Ever since the advent of music streaming sites, album sales have significantly dropped. Gone are the days people regularly go out to record stores to pick up the newest album or vinyl. Gone are the days people went out to get new music at all. With a plethora of music at the fingertips of any user of the internet, it is no wonder that album sales have declined dramatically since the turn of the century.
Numbers back up the sentiment that purchasing albums is an antiquated method of acquiring music. In 2000, $785 million was made through album sales whereas only $326.15 million was accrued in 2010. This steady drop off can be accounted for by illegal and legal streaming websites and torrenting online. Now, people can get essentially all the music they want for free, so why would they pay for an album?
To combat this paradigm shift, many artists are taking to the road. They have to rely more heavily on touring and merchandise sales (a projected $225,000 a show) to curb the lack of funds from album sales. Enter sites like Bandcamp, an online music store geared towards independent artists and their promotion. Artists on Bandcamp put their music into the world for free, since most songs are available to stream even without an account, but users can also purchase songs or albums. Internet sharing sites like these, that cater towards smaller markets, foster the growth of a dying industry.
Music is still as popular as it was before, possibly even more so now, but it’s interesting to see the evolution of how people consume it with the advent of streaming sites. It shifted from mostly a typical consumerist mentality to more of a donation-like “pay as you wish” landscape. This radical change prompted artists and bands to stack up on tour dates, subsidizing their bank accounts from the money evaporated in album sales.
Stacking up tour dates not only provides artists with a heftier bank account but also takes a toll on the musicians. And this is not a little known fact in the music industry. David Bowie himself stated, “Music itself is going to become like running water or electricity. You’d better be prepared for doing a lot of touring because that’s really the only unique situation that’s going to be left.”
For a man climbing up in age, it’s not difficult to see the apparent drawbacks from prioritizing touring as a form of monetary sustenance. It takes countless hours of travel, preparation, and practice to perfect a set on stage. This strain is compacted exponentially when they are faced with back-to-back shows on the road.

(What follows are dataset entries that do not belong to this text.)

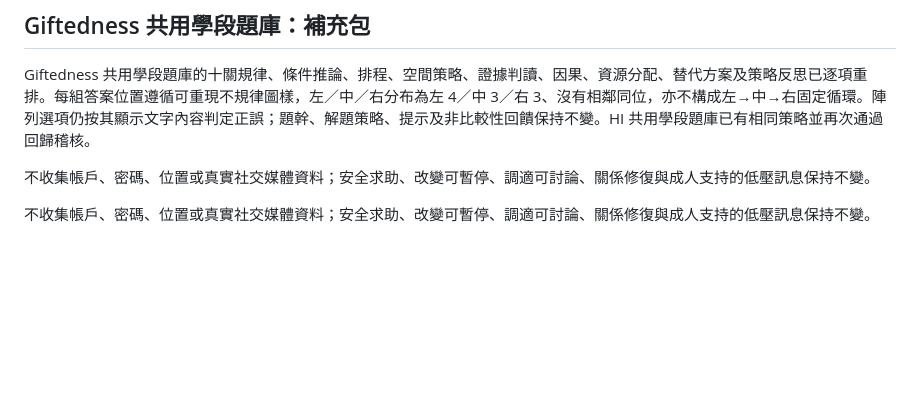
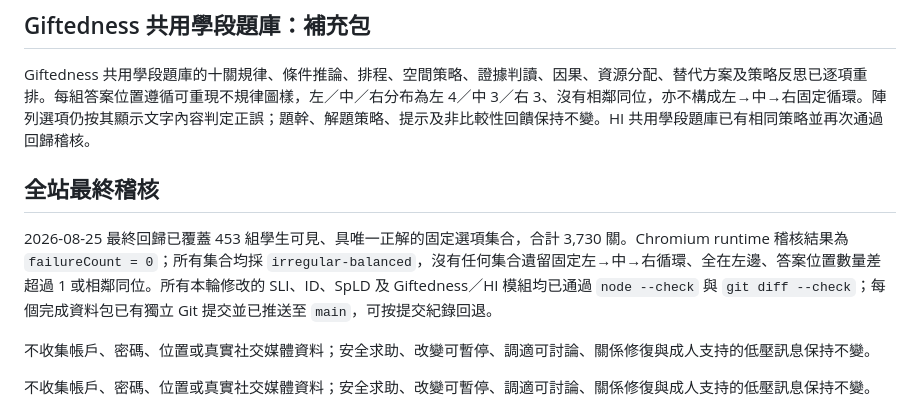
Before and after one commit to leung-tech/sen_application, a Markdown page: ANSWER_POSITION_RANDOMIZATION_LOG_20260825.md, the part around the change. GitHub-like rendering; blank space fills up the shorter version.

Commit message:
Document final answer position audit

```diff
--- a/ANSWER_POSITION_RANDOMIZATION_LOG_20260825.md
+++ b/ANSWER_POSITION_RANDOMIZATION_LOG_20260825.md
@@ -477,6 +477,10 @@ SpLD 學段題庫已逐項核對並重排高小、初中及高中三個具唯一
 
 Giftedness 共用學段題庫的十關規律、條件推論、排程、空間策略、證據判讀、因果、資源分配、替代方案及策略反思已逐項重排。每組答案位置遵循可重現不規律圖樣，左／中／右分布為左 4／中 3／右 3、沒有相鄰同位，亦不構成左→中→右固定循環。陣列選項仍按其顯示文字內容判定正誤；題幹、解題策略、提示及非比較性回饋保持不變。HI 共用學段題庫已有相同策略並再次通過回歸稽核。
 
+## 全站最終稽核
+
+2026-08-25 最終回歸已覆蓋 453 組學生可見、具唯一正解的固定選項集合，合計 3,730 關。Chromium runtime 稽核結果為 `failureCount = 0`；所有集合均採 `irregular-balanced`，沒有任何集合遺留固定左→中→右循環、全在左邊、答案位置數量差超過 1 或相鄰同位。所有本輪修改的 SLI、ID、SpLD 及 Giftedness／HI 模組均已通過 `node --check` 與 `git diff --check`；每個完成資料包已有獨立 Git 提交並已推送至 `main`，可按提交紀錄回退。
+
 不收集帳戶、密碼、位置或真實社交媒體資料；安全求助、改變可暫停、調適可討論、關係修復與成人支持的低壓訊息保持不變。
 
 不收集帳戶、密碼、位置或真實社交媒體資料；安全求助、改變可暫停、調適可討論、關係修復與成人支持的低壓訊息保持不變。
```
Also changed, not shown: todo.md (+1 -1 lines).
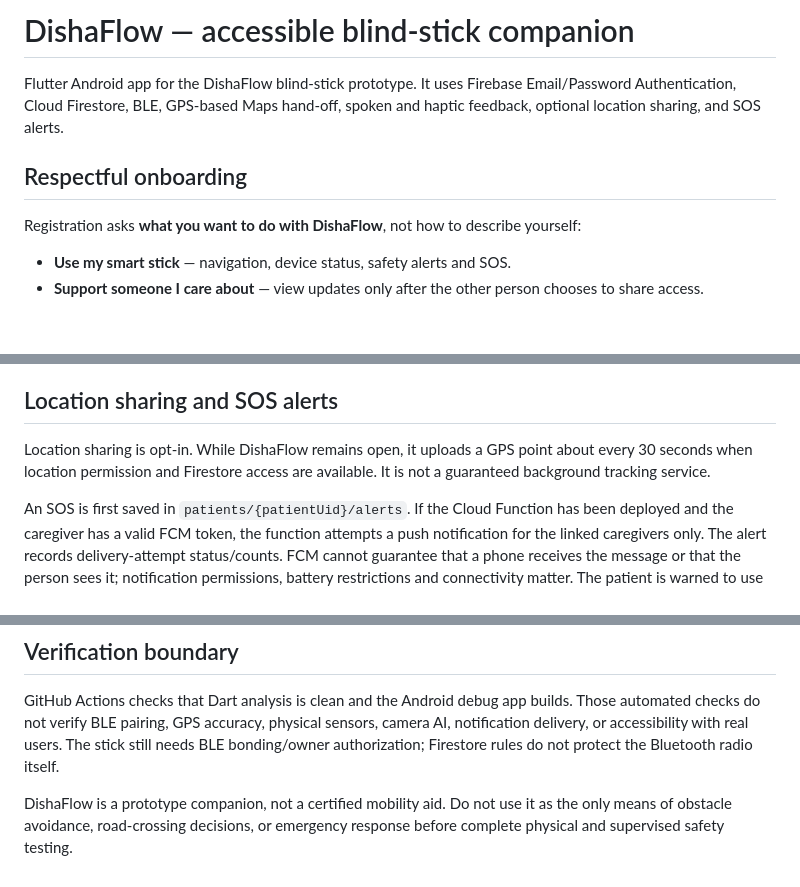
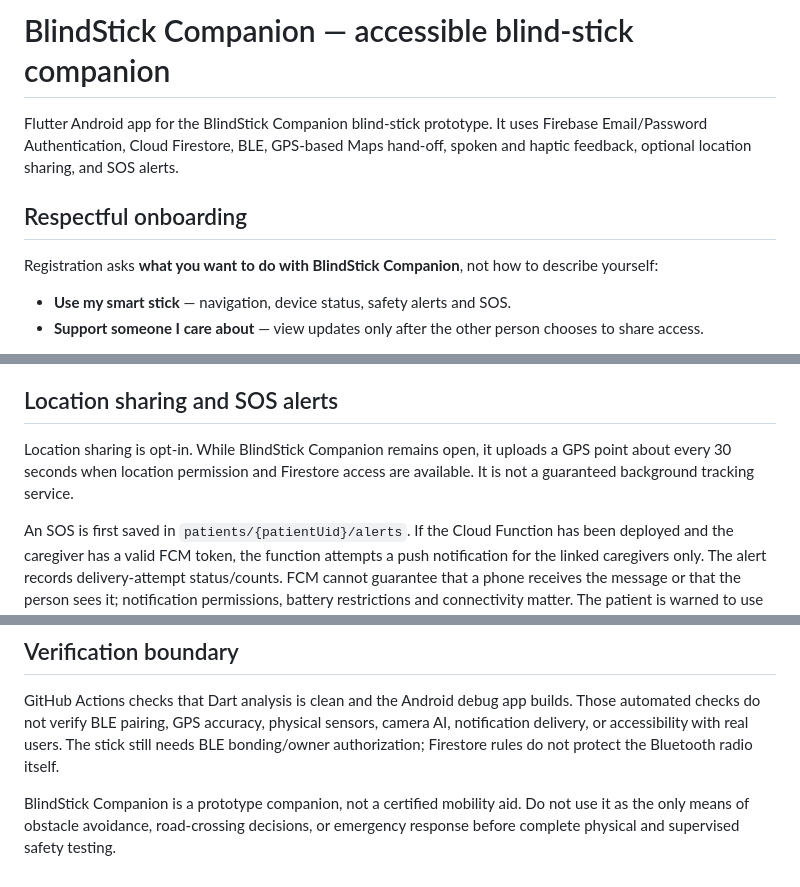
Before and after one commit to ShoninSelvaraj/Blind_Stick, a Markdown page: README.md, 3 parts joined by grey strips. GitHub-like rendering; blank space fills up the shorter version.

Commit message:
Update docs with temporary BlindStick Companion name

```diff
--- a/README.md
+++ b/README.md
@@ -1,10 +1,10 @@
-# DishaFlow — accessible blind-stick companion
+# BlindStick Companion — accessible blind-stick companion
 
-Flutter Android app for the DishaFlow blind-stick prototype. It uses Firebase Email/Password Authentication, Cloud Firestore, BLE, GPS-based Maps hand-off, spoken and haptic feedback, optional location sharing, and SOS alerts.
+Flutter Android app for the BlindStick Companion blind-stick prototype. It uses Firebase Email/Password Authentication, Cloud Firestore, BLE, GPS-based Maps hand-off, spoken and haptic feedback, optional location sharing, and SOS alerts.
 
 ## Respectful onboarding
 
-Registration asks **what you want to do with DishaFlow**, not how to describe yourself:
+Registration asks **what you want to do with BlindStick Companion**, not how to describe yourself:
 
 - **Use my smart stick** — navigation, device status, safety alerts and SOS.
 - **Support someone I care about** — view updates only after the other person chooses to share access.
@@ -75,7 +75,7 @@ The app opens Google Maps walking navigation immediately with the destination, u
 
 ## Location sharing and SOS alerts
 
-Location sharing is opt-in. While DishaFlow remains open, it uploads a GPS point about every 30 seconds when location permission and Firestore access are available. It is not a guaranteed background tracking service.
+Location sharing is opt-in. While BlindStick Companion remains open, it uploads a GPS point about every 30 seconds when location permission and Firestore access are available. It is not a guaranteed background tracking service.
 
 An SOS is first saved in `patients/{patientUid}/alerts`. If the Cloud Function has been deployed and the caregiver has a valid FCM token, the function attempts a push notification for the linked caregivers only. The alert records delivery-attempt status/counts. FCM cannot guarantee that a phone receives the message or that the person sees it; notification permissions, battery restrictions and connectivity matter. The patient is warned to use their usual emergency contact method as well.
 
@@ -102,4 +102,4 @@ Ultrasonic distance, battery telemetry and a physical vibration motor also need
 
 GitHub Actions checks that Dart analysis is clean and the Android debug app builds. Those automated checks do not verify BLE pairing, GPS accuracy, physical sensors, camera AI, notification delivery, or accessibility with real users. The stick still needs BLE bonding/owner authorization; Firestore rules do not protect the Bluetooth radio itself.
 
-DishaFlow is a prototype companion, not a certified mobility aid. Do not use it as the only means of obstacle avoidance, road-crossing decisions, or emergency response before complete physical and supervised safety testing.
+BlindStick Companion is a prototype companion, not a certified mobility aid. Do not use it as the only means of obstacle avoidance, road-crossing decisions, or emergency response before complete physical and supervised safety testing.
```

Further, it costs money to tour as well. Take the indie band, Pomplamoose, for example. In 2014, they did 24 shows in 23 cities over the span of 28 days. They estimated that they garnered about $100,000 in ticket sales, but spent around $147,802 in expenses, ranging from production and equipment to hotels and food. These numbers obviously vary from artist to artist, with factors like popularity and reception being considered, but it simply goes to show that constant touring is an incredibly tough lifestyle. It’s not what the media makes it out to be — it’s not all glitz and glamour.
So, with album sales only providing about 10 percent of artists’ income and touring being so difficult, it’s tough to predict what musicians will take up in the next few decades. One thing’s for certain, however — in this business, nothing is.